The Savage River Watershed Association (SRWA) is looking for adult volunteers to help plant red spruce trees this spring on Sunday April 15th from 1:00 pm to 4:00 pm and on Monday April 16th from 9:00 am to noon. Red spruce is being planted along high quality streams in the Savage River State Forest in an attempt to maintain conifer cover.
By shading streams evergreen trees such as hemlock, pine and spruce help keep water temperatures low, a critical factor for native brook trout survival. Unfortunately native hemlocks, Tsuga canadensis, are being killed by an exotic invasive insect called the Hemlock woolly adelgid. These native red spruce seedlings will ultimately fill in gaps where hemlock trees are lost.
This is the fourth year that SRWA has planted red spruce in the Savage River State Forest for a total of 4,000 trees to date. SRWA used money raised from native plant sales to purchase the 500 trees being planted this spring. Wade Dorsey, Savage River State Forest manager, is assisting with tools and logistics. Frostburg State University students from Dr. Sunshine Brosi’s Plant Taxonomy class will be assisting with additional plantings. Lowe’s Home Improvement of LaVale donated buckets for the planting project.
To volunteer, please contact Ron Boyer, SRWA red spruce planting coordinator, at 301-895-3686 or email@example.com For general information about SRWA contact SRWAdirector@gmail.com, visit www.SavageRiverWatershed.org or call 301-689-7156. SRWA is a non profit charitable organization. Donations may be sent to: Savage River Watershed Association, PO Box 355, Frostburg, MD 21532.
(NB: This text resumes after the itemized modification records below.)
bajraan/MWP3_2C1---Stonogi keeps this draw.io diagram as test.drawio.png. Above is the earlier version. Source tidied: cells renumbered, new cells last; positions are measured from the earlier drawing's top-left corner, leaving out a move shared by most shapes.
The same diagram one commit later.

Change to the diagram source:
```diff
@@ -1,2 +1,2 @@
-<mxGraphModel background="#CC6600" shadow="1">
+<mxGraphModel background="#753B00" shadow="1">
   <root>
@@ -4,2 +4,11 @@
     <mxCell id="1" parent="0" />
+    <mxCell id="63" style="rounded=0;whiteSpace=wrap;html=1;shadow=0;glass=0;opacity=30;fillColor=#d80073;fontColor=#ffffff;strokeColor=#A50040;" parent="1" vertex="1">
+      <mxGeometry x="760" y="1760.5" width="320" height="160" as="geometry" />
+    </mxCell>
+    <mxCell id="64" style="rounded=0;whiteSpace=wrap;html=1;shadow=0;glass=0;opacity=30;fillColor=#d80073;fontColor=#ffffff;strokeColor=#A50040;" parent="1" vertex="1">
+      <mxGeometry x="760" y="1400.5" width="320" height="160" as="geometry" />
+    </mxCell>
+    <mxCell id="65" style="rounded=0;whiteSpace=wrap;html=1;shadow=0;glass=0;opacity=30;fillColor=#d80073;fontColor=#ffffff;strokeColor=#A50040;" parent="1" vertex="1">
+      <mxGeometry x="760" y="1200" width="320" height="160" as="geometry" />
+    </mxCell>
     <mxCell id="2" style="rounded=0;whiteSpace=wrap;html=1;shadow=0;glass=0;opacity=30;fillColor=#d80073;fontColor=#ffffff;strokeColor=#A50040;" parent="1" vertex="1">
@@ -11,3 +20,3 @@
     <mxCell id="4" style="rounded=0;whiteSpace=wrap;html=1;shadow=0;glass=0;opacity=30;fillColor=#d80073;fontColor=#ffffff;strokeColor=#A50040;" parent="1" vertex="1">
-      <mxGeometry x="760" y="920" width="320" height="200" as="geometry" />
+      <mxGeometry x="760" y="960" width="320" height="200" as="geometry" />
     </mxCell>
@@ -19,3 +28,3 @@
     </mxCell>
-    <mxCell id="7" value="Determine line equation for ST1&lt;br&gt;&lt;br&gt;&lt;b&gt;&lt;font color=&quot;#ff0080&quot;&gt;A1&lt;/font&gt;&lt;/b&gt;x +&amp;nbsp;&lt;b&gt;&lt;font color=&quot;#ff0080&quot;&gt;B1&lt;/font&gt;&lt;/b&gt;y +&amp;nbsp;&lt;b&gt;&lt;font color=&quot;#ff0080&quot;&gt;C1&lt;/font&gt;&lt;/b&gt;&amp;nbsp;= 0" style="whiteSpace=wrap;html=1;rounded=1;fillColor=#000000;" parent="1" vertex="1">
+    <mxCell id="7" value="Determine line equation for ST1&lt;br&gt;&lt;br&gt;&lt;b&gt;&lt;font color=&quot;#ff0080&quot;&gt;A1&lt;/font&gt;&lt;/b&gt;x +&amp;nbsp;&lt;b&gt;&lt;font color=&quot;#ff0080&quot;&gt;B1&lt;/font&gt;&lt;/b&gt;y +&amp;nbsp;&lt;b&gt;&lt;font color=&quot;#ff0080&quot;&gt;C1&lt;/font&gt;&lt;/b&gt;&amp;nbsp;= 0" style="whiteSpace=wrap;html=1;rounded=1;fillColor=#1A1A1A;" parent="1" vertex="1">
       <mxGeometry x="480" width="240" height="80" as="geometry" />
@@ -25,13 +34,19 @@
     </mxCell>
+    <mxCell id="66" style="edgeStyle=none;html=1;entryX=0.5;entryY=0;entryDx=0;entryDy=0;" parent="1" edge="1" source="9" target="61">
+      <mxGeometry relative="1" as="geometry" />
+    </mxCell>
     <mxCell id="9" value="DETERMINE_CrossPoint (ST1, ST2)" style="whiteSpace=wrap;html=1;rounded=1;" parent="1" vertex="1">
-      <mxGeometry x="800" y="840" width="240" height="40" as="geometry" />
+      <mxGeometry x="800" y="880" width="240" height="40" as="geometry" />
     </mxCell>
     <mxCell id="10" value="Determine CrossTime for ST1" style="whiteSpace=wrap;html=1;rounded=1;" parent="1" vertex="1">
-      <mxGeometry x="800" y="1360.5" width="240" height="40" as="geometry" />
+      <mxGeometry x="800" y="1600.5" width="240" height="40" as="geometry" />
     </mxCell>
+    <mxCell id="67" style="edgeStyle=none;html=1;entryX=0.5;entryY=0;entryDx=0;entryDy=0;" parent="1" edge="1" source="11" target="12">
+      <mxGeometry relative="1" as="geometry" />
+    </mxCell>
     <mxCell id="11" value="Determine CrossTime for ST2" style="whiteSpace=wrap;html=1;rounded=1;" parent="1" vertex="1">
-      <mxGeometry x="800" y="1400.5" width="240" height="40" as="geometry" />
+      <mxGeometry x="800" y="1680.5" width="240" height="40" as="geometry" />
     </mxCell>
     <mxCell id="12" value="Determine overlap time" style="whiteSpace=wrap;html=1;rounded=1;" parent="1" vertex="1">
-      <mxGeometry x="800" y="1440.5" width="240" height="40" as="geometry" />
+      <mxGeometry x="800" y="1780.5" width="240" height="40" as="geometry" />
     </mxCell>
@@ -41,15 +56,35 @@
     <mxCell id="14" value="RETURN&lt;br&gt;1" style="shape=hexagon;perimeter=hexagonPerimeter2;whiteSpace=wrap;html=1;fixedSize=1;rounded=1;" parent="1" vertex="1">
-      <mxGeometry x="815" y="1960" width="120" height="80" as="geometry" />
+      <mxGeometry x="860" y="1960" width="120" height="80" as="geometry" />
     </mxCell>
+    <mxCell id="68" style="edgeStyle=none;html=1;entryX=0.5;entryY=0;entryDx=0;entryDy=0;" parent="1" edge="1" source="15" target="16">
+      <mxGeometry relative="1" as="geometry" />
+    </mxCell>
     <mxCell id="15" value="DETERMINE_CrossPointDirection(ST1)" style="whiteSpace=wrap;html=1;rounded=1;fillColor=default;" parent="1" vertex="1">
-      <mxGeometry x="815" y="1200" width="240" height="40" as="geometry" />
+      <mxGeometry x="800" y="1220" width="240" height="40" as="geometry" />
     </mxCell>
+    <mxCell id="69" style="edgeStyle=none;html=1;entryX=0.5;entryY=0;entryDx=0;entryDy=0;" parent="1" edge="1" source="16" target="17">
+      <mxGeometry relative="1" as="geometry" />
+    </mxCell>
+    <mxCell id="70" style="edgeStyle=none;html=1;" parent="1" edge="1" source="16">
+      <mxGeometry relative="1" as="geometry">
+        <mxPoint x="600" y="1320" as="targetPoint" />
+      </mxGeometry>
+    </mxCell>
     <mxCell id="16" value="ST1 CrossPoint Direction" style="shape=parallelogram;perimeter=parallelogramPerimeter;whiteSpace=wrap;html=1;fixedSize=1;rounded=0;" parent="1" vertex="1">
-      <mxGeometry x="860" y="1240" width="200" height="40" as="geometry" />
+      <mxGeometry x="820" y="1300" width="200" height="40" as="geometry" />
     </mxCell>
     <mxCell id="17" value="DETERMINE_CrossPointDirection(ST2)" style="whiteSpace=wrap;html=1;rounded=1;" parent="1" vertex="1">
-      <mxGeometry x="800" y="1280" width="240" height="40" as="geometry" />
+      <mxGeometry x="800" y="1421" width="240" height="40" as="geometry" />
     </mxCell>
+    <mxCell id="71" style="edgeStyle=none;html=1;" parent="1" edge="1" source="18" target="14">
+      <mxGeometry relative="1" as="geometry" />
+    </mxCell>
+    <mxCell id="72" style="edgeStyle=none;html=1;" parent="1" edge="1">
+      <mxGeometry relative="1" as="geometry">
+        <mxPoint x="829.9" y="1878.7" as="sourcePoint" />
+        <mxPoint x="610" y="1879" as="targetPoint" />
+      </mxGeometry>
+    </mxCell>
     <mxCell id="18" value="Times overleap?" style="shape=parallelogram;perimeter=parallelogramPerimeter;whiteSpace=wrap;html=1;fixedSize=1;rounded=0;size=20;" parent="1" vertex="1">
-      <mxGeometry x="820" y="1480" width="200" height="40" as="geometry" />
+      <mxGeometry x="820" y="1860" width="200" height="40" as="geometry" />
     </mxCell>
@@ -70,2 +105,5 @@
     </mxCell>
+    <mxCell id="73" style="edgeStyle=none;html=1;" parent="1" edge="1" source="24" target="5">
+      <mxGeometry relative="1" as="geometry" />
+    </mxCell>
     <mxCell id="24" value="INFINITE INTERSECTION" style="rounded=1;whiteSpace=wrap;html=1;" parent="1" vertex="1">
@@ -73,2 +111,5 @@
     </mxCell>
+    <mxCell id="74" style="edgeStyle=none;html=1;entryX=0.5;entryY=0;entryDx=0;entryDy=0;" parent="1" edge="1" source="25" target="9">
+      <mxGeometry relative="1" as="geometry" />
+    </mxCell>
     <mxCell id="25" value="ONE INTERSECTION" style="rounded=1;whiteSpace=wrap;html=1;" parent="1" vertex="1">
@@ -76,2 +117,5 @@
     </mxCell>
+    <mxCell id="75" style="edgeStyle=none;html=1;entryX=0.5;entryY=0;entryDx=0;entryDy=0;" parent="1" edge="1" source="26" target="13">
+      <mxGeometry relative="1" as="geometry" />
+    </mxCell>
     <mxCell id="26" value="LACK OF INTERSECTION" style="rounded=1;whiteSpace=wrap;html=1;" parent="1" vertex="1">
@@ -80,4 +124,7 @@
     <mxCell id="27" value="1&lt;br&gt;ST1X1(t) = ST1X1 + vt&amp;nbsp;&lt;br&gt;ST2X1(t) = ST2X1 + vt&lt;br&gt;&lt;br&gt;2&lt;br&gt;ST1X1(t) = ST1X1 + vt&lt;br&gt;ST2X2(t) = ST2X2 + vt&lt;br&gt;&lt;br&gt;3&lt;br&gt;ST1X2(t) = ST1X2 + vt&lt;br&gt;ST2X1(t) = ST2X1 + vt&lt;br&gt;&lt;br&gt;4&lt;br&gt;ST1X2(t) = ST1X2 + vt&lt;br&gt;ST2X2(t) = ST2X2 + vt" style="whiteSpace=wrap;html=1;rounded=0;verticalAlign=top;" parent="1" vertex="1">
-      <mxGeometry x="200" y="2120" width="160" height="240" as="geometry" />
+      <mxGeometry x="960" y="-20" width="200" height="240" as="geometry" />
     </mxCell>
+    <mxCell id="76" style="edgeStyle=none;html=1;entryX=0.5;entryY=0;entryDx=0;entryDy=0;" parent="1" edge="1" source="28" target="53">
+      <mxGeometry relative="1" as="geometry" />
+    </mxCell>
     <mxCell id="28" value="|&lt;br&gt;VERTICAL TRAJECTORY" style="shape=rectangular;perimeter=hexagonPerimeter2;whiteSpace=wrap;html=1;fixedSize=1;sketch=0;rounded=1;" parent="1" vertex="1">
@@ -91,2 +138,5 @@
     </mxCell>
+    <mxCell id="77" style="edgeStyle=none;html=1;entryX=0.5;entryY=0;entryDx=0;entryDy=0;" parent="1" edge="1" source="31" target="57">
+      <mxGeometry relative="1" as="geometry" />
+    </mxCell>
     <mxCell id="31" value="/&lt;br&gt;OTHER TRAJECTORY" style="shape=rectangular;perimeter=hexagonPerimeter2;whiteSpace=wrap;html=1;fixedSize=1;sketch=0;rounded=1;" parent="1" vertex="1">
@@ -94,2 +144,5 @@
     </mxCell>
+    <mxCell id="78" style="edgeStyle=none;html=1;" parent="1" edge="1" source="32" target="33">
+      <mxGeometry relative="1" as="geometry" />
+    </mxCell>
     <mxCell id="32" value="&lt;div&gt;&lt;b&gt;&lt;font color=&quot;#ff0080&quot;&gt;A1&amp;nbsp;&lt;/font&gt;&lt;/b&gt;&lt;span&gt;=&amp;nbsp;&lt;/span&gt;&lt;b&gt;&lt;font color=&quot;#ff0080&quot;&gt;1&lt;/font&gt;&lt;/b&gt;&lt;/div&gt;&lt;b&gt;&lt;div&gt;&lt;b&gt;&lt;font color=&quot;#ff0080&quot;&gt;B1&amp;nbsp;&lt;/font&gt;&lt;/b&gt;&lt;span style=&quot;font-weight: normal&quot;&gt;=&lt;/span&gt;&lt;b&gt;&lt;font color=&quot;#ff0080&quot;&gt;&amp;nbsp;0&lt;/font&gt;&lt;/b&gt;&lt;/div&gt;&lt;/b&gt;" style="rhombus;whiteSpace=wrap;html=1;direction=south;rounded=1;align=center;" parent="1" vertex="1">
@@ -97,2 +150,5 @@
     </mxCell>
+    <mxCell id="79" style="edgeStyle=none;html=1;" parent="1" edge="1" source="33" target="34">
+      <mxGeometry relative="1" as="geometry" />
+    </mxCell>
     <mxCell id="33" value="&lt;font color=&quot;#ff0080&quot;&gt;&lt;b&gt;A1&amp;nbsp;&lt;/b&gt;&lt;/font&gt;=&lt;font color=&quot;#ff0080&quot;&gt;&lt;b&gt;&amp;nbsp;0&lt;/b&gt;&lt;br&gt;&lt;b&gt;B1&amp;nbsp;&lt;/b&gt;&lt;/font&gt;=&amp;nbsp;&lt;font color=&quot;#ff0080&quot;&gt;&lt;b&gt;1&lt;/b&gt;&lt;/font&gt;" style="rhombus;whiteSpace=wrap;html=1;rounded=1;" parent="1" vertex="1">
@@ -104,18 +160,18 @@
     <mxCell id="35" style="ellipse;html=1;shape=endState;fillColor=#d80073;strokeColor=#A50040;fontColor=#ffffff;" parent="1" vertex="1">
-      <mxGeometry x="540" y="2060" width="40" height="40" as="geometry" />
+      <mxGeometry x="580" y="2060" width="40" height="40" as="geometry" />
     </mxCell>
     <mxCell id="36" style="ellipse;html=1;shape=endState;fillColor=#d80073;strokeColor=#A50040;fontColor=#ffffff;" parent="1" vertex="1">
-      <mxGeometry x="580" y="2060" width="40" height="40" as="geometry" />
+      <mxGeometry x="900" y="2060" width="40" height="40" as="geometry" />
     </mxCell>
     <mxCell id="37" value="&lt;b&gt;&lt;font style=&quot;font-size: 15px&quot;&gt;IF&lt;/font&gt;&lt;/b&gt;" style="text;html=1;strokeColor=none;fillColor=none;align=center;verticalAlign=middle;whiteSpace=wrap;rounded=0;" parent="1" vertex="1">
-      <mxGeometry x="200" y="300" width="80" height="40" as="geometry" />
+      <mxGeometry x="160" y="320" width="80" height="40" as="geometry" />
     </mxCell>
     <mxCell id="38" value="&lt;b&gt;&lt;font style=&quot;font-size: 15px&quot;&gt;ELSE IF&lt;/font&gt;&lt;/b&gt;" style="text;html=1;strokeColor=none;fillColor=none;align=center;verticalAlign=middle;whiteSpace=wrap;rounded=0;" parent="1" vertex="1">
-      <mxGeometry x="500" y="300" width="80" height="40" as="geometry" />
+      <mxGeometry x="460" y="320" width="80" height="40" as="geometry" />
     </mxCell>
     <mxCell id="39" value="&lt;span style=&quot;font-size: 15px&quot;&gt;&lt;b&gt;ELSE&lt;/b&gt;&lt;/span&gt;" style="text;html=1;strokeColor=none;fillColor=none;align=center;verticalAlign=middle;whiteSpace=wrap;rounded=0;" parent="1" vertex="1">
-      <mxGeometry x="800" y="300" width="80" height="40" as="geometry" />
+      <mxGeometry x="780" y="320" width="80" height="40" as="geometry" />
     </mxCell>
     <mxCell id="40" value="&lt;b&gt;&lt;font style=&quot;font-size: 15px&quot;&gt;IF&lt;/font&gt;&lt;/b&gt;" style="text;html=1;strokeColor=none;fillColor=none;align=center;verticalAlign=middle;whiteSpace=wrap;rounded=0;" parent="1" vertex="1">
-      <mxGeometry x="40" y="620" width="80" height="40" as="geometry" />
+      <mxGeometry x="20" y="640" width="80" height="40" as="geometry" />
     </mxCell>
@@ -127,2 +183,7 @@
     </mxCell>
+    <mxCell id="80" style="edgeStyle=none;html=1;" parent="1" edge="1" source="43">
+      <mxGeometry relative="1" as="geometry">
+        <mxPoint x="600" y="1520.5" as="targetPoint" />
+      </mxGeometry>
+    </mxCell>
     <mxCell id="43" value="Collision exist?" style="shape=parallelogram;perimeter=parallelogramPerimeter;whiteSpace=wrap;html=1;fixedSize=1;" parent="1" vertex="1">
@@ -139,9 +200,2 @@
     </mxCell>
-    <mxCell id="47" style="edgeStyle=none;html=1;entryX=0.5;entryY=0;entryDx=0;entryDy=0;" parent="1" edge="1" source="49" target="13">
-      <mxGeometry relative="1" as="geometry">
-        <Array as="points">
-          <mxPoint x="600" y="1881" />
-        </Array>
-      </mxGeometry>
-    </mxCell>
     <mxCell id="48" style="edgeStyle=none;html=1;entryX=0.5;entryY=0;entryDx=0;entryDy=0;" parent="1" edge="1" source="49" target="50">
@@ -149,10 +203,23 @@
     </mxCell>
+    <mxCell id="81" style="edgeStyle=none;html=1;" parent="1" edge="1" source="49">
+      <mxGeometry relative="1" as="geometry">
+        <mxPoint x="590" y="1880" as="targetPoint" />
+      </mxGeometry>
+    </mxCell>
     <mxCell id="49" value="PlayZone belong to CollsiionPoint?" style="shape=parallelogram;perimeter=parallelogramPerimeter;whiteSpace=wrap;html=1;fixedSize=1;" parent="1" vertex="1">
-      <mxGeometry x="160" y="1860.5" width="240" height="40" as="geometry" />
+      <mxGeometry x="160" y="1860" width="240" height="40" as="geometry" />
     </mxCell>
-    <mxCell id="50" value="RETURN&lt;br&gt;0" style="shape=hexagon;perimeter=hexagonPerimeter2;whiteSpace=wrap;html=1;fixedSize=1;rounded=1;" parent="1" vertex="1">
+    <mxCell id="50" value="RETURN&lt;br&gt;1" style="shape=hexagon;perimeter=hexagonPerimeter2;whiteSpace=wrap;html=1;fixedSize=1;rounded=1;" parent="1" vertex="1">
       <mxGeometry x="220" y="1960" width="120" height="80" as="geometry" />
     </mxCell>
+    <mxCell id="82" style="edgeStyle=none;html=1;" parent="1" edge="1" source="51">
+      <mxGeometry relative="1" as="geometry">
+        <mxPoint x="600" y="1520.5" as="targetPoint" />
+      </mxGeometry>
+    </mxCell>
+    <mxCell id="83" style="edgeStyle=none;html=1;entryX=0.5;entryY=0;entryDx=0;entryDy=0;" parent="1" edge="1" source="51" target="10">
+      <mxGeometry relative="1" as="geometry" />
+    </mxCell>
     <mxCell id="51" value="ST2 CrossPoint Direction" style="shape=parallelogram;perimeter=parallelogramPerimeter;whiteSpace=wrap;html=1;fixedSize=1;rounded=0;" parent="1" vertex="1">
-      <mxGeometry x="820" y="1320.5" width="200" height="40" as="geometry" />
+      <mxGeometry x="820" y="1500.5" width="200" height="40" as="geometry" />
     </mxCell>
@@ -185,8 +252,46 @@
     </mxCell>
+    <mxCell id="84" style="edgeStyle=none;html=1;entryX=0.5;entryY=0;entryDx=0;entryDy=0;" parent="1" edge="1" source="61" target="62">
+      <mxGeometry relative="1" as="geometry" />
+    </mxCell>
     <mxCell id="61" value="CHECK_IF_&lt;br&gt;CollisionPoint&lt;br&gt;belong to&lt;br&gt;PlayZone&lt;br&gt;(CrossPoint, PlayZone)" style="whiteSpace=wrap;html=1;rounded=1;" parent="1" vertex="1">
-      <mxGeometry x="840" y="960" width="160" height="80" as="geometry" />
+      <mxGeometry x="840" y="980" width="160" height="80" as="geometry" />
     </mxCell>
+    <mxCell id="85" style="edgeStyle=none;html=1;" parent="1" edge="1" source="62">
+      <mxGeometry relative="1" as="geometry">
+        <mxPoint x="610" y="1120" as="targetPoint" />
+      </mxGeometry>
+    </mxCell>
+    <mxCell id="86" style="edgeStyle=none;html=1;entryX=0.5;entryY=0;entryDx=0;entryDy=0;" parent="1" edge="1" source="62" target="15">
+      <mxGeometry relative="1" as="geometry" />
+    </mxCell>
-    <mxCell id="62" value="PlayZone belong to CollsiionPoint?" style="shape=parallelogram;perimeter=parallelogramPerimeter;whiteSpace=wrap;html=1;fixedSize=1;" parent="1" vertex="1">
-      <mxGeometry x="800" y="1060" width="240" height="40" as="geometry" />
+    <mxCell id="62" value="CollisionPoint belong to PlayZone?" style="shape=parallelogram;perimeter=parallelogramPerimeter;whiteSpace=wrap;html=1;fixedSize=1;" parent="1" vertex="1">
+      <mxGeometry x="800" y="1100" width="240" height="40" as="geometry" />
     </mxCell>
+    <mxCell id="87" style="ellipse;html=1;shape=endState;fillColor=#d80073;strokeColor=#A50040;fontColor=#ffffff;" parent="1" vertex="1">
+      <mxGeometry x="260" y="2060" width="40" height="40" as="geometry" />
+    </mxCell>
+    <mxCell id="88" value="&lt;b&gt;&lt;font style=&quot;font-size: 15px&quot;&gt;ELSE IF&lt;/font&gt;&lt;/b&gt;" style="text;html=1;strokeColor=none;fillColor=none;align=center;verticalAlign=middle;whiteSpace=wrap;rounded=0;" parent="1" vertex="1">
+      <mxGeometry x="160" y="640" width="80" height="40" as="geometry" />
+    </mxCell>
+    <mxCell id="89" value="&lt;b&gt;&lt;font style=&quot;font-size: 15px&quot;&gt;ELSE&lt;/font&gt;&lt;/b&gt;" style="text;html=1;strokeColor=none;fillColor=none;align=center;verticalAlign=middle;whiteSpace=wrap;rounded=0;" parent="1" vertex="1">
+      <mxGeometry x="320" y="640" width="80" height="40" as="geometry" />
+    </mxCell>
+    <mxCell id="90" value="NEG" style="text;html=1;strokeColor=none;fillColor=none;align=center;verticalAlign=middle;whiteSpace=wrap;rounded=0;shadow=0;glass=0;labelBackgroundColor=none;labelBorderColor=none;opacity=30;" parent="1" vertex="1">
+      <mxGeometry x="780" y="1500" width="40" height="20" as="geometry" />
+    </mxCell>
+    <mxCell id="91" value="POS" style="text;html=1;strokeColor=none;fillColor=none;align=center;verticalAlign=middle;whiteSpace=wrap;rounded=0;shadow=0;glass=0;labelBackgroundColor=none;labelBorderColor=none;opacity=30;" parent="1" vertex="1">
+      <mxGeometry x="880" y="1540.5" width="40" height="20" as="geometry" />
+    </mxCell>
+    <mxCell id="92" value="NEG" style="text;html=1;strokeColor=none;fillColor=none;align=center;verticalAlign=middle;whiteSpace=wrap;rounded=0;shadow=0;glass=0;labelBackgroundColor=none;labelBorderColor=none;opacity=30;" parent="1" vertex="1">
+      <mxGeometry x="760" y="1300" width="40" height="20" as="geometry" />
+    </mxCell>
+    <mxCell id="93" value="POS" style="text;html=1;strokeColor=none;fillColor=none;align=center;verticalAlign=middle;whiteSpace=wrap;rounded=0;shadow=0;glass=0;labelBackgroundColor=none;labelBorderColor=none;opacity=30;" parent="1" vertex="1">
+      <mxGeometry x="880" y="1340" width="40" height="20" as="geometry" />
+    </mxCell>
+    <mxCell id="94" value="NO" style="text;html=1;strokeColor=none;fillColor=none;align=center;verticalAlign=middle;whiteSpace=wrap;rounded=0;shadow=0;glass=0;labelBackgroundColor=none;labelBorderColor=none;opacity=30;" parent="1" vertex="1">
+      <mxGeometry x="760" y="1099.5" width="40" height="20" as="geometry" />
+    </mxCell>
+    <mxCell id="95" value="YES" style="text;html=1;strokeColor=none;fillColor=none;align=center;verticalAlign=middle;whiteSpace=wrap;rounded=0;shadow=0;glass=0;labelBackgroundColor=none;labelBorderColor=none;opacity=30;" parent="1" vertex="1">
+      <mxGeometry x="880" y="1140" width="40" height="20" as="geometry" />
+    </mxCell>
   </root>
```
"Tsuga" unofficial mascot of the SRWA red spruce planting project, performs a quality control check on a recently planted red spruce.